April 22, 2008. Greek Ombudsman reports to Greek government serious concern about the situation of irregular migrant workers in Manolada, calling on five government departments to take action to address the risk of labor exploitation and trafficking.
May 26, 2008. The Ministry of Labor inspects farms in Manolada and files reports recommending prosecution. No further action is taken.
April 17, 2013. Workers protesting the lack of pay for six months are shot at by their employers. 35 are injured.

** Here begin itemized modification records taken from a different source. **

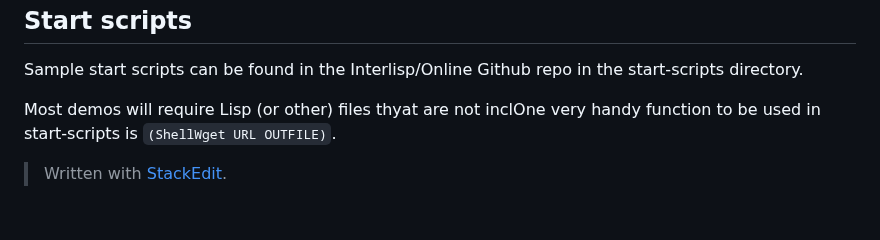
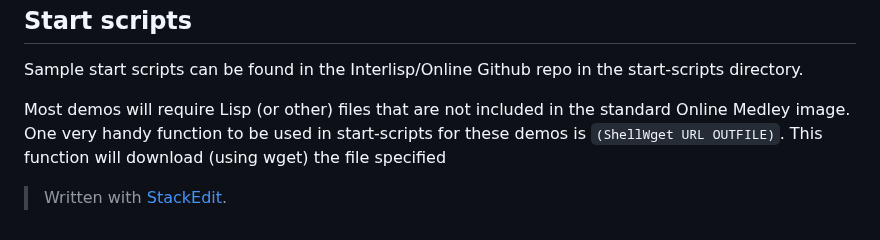
Before and after one commit to Interlisp/online, a Markdown page: docs/Demo_mode.md, the part around the change. Drawn GitHub-style.

Commit message:
docs/Demo_mode.md updated from https://stackedit.io/

````diff
--- a/docs/Demo_mode.md
+++ b/docs/Demo_mode.md
@@ -24,7 +24,7 @@ Example Demo mode URL:  https://online.interlisp.org/demo?start=https%3A%2F%2Fgi
 
 Sample start scripts can be found in the Interlisp/Online Github repo in the start-scripts directory.
 
-Most demos will require Lisp (or other) files thyat are not inclOne very handy function to be used in start-scripts is ```(ShellWget URL OUTFILE)```.
+Most demos will require Lisp (or other) files that are not included in the standard Online Medley image.  One very handy function to be used in start-scripts for these demos is ```(ShellWget URL OUTFILE)```.   This function will download (using wget) the file specified
 
 
 
@@ -46,5 +46,5 @@ Most demos will require Lisp (or other) files thyat are not inclOne very handy f
 
 > Written with [StackEdit](https://stackedit.io/).
 <!--stackedit_data:
-eyJoaXN0b3J5IjpbLTc2MzYxMjQ0Niw3ODc2NDA5MjJdfQ==
+eyJoaXN0b3J5IjpbLTc2NzAxNjk3Nyw3ODc2NDA5MjJdfQ==
 -->
````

Police open a criminal investigation for victims of shooting, which becomes a prosecution for labor trafficking and assault.
April 18, 2013. Greek Ombudsman reiterates his concerns about the treatment of migrant workers in the region.
July 30, 2014. Patras Court acquits all defendants of human trafficking and convicted two of the defendants of serious bodily harm and illegal use of firearms.
October 21, 2014. Victims request Supreme Court Prosecutor to seek cassation of Patras Court acquittal.
October 27, 2014. Supreme Court Prosecutor refuses to seek cassation.
April 27, 2015. Forty-two workers file applications with the European Court of Human Rights.
September 9, 2015. European Court communicates applications to the Greek Government.
December 2015. December 2015. European Court permits third-party interventions by International Trade Union Confederation, Anti-Slavery International, Platform for International Co-operation on Undocumented Migrants, AIRE Centre, and Law Faculty of Lund University.
March 30, 2017. European Court of Human Rights delivers a Chamber judgment on the application [in French], finding in favor of the applicants.
In its decision of March 30, 2017 [in French], the Court found that the workers had been subjected to forced labour and that Greece had violated Article 4 of the European Convention.
- The employer subjected the workers to forced labour within the meaning of Article 4, by requiring them to work as a condition of paying wages already due knowing that the workers were liable to arrest, detention and deportation as irregular migrants if they left the local area.
Failure to prevent forced labour and to protect the workers
- The authorities failed to prevent forced labour by adopting measures to end the factors giving rise to it, despite being well aware of these
- They failed to protect the applicants from forced labour, even though they were made specifically aware of their situation
- The decision of the domestic court to acquit the employer of the charge of trafficking was based on an overly restrictive interpretation of the concept of forced labour that required proof that the employer restricted the worker’s freedom of movement.
- The authorities failed to conduct an adequate investigation, because the decision of the prosecutor to reject the claim of the uninjured applicants that they had been subjected to forced labour was made without properly considering their case
- There was not sufficient compensation to the workers for the pecuniary and non-pecuniary damage suffered from forced labour.